Redirecting my thoughts, what kind of person do I want to be in order to become the kind of teacher I want to be?  The best teachers I know could be described as caring, persistent, lifelong learners, and genuine people.  It is a step by step process every day.  Live in the process, love the process, grow through the process.  Then take a look back every once in a while to see how far you have come.  I truly love the analogy of climbing a mountain or a long trail, not because it is ‘uphill’ or difficult as it could be, but that there are various paths to take and choices to make.  Some are switchbacks that gradually take you up, others could dip down for a short breather, and sometimes you just trudge straight up towards the false summit (because the journey does not end when we reach a goal).  On any of these trails, there are moments to look back and see what led to where we are, to appreciate the culminating impact of each small step.

Coming back to what we leave our students with, how do we pass on a concept like a love of music, perseverance and discipline, or passion in everything we do?  Teachers and administrators set the tone, yet it is up to the student to ‘buy in’ and achieve.  In pondering the many ways we create an atmosphere in our classrooms and schools, it takes me back to small steps.  A vision of students supportive of one another in a creative environment improving instrument techniques who feel confident in sharing those creations with many others.  Alright, if that is the vision, where do we begin?  I do not have a recipe, yet each decision I make will be directed by this overarching idea.

Now, to nail down my lofty philosophical babbling a bit with real-world applications.  There are certain traits that I can and will incorporate more right away in my teaching.  Early on, one of my mentors probed me about a particular student who was frustrating to work with.  She said that the students who frustrate us the most are often the students we will learn the most from, find out why they are frustrating.  We do not choose who walks into our classrooms yet we are there to teach them.  As I type, there are several kids on my mind who need something else from me in order to be successful in the environment I am establishing.  Another way to articulate this, I care about everyone who comes in and I am working to show that in what I do.  If I could really make clear one thing, it would be that the energy put towards a student signifies a belief in their potential.  I may email a parent to check on missing assignments, pull them aside during a passing period to ask how their football game went, bother the kid who is always late to change when they go to their locker, arrange a song for the group to play because some of them have been learning it by ear.  Teachers go out of their way for their students all the time, striving to lead students to their potential.  However, at the end of the day, it is up to the student to absorb and use the information or concepts we present.  We will still do our best to show them how.

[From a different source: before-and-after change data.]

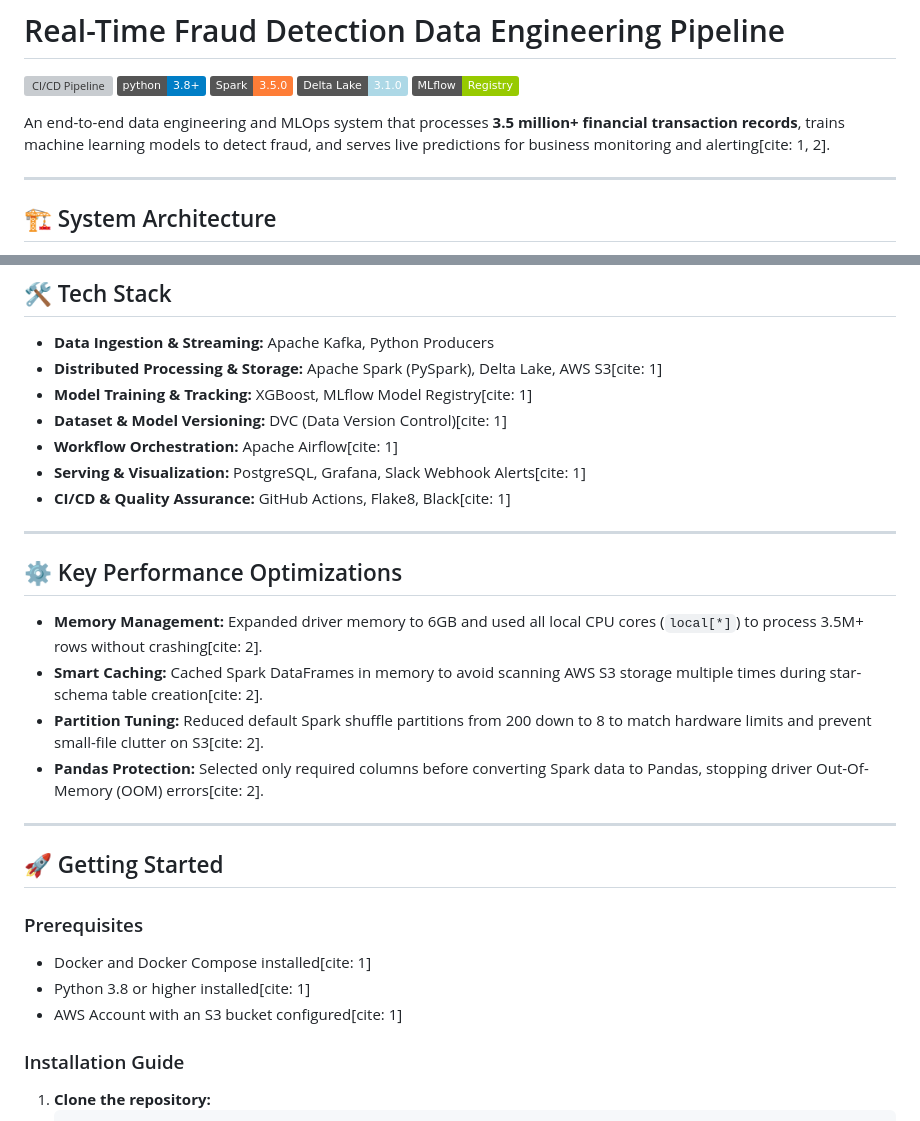
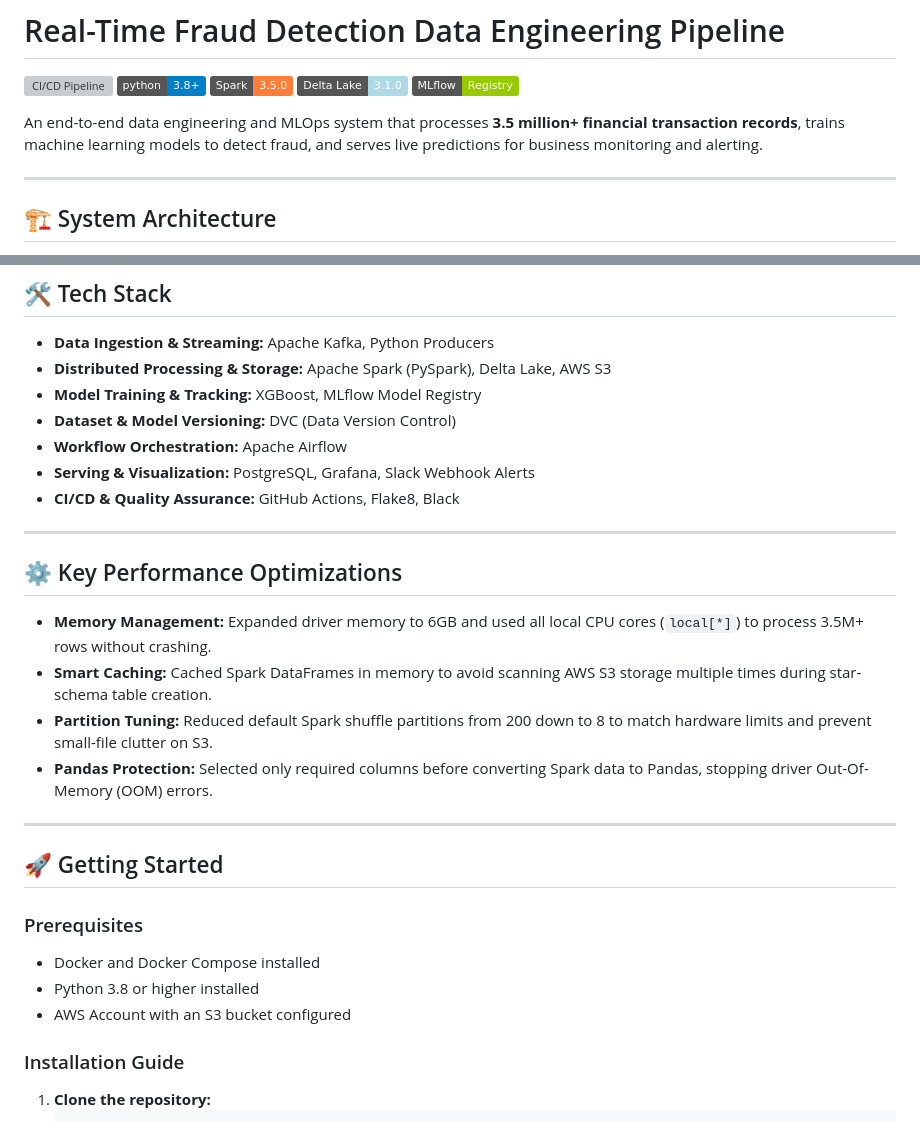
Before and after one commit to Noumanaref/fraud-detection-pipeline, a Markdown page: README.md, 2 parts joined by grey strips. Drawn GitHub-style; badges without logos; grey boxes are pictures that could not be loaded.

```diff
--- a/README.md
+++ b/README.md
@@ -6,7 +6,7 @@
 [![Delta Lake](https://img.shields.io/badge/Delta_Lake-3.1.0-lightblue.svg)](https://delta.io/)
 [![MLflow](https://img.shields.io/badge/MLflow-Registry-green.svg)](https://mlflow.org/)
 
-An end-to-end data engineering and MLOps system that processes **3.5 million+ financial transaction records**, trains machine learning models to detect fraud, and serves live predictions for business monitoring and alerting[cite: 1, 2].
+An end-to-end data engineering and MLOps system that processes **3.5 million+ financial transaction records**, trains machine learning models to detect fraud, and serves live predictions for business monitoring and alerting.
 
 ---
 
@@ -20,30 +20,30 @@ The project follows a modern **Medallion Lakehouse** architecture combined with
 ## 🛠️ Tech Stack
 
 * **Data Ingestion & Streaming:** Apache Kafka, Python Producers
-* **Distributed Processing & Storage:** Apache Spark (PySpark), Delta Lake, AWS S3[cite: 1]
-* **Model Training & Tracking:** XGBoost, MLflow Model Registry[cite: 1]
-* **Dataset & Model Versioning:** DVC (Data Version Control)[cite: 1]
-* **Workflow Orchestration:** Apache Airflow[cite: 1]
-* **Serving & Visualization:** PostgreSQL, Grafana, Slack Webhook Alerts[cite: 1]
-* **CI/CD & Quality Assurance:** GitHub Actions, Flake8, Black[cite: 1]
+* **Distributed Processing & Storage:** Apache Spark (PySpark), Delta Lake, AWS S3
+* **Model Training & Tracking:** XGBoost, MLflow Model Registry
+* **Dataset & Model Versioning:** DVC (Data Version Control)
+* **Workflow Orchestration:** Apache Airflow
+* **Serving & Visualization:** PostgreSQL, Grafana, Slack Webhook Alerts
+* **CI/CD & Quality Assurance:** GitHub Actions, Flake8, Black
 
 ---
 
 ## ⚙️ Key Performance Optimizations
 
-* **Memory Management:** Expanded driver memory to 6GB and used all local CPU cores (`local[*]`) to process 3.5M+ rows without crashing[cite: 2].
-* **Smart Caching:** Cached Spark DataFrames in memory to avoid scanning AWS S3 storage multiple times during star-schema table creation[cite: 2].
-* **Partition Tuning:** Reduced default Spark shuffle partitions from 200 down to 8 to match hardware limits and prevent small-file clutter on S3[cite: 2].
-* **Pandas Protection:** Selected only required columns before converting Spark data to Pandas, stopping driver Out-Of-Memory (OOM) errors[cite: 2].
+* **Memory Management:** Expanded driver memory to 6GB and used all local CPU cores (`local[*]`) to process 3.5M+ rows without crashing.
+* **Smart Caching:** Cached Spark DataFrames in memory to avoid scanning AWS S3 storage multiple times during star-schema table creation.
+* **Partition Tuning:** Reduced default Spark shuffle partitions from 200 down to 8 to match hardware limits and prevent small-file clutter on S3.
+* **Pandas Protection:** Selected only required columns before converting Spark data to Pandas, stopping driver Out-Of-Memory (OOM) errors.
 
 ---
 
 ## 🚀 Getting Started
 
 ### Prerequisites
-* Docker and Docker Compose installed[cite: 1]
-* Python 3.8 or higher installed[cite: 1]
-* AWS Account with an S3 bucket configured[cite: 1]
+* Docker and Docker Compose installed
+* Python 3.8 or higher installed
+* AWS Account with an S3 bucket configured
 
 ### Installation Guide
 
```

Long post short, today I am taking a step forward.  Every step leads somewhere, hopefully the ones today are taking me towards that image I’m aiming for, it feels like a good philosophy for now.


Influence Does Not Appear Overnight

There is an article out about the mistakes new teachers make.  Read through it last night and I am totally with the author, I’ve made almost every one of them!  And I am glad!

Life is all about process, music has certainly shown me that, and teaching is similar.  Each day is a new opportunity, a new performance, a new coaching gig where the players can be predictable, but often are not.  Building off of what they know and leading them, sometimes it feels like pushing them, into new territory.  Love the process, live in the process, and slowly, the effects will start to show.

My biggest mistakes (so far):

Writing incredibly detailed lesson plans.  This, fortunately, did not last long, and really it cannot.  Depending on what you are teaching, one college-length lesson plan for each day and class is so time-consuming.  That is not to say planning is not important, far from it, they are just far more concise plans.  It was wonderful that my college professors encouraged us to plan out what to say and how to say it, because it is very important when keeping pacing and interest up.  Though after the first month or so, there may be a phrase to stick into the plan and remember, or a short list of points to address, not a screen play.

On the flip side, going to clinics and other professional development opportunities is very helpful when picking up good phrases to use with students.  (A great book to read on the subject is Choice Words by Peter H. Johnston.)  One of my favorites now is when addressing music students missing rests or notes, I ask for a show of hands of who missed it.  Then, when they think they are in trouble, I encouragingly say, “Great!  You heard what happened, so you know how to fix it!” or “Good listening!  Can we try it correctly?”  Mistakes happen, it does us no good to fall away from them feeling awful or wanting to quit.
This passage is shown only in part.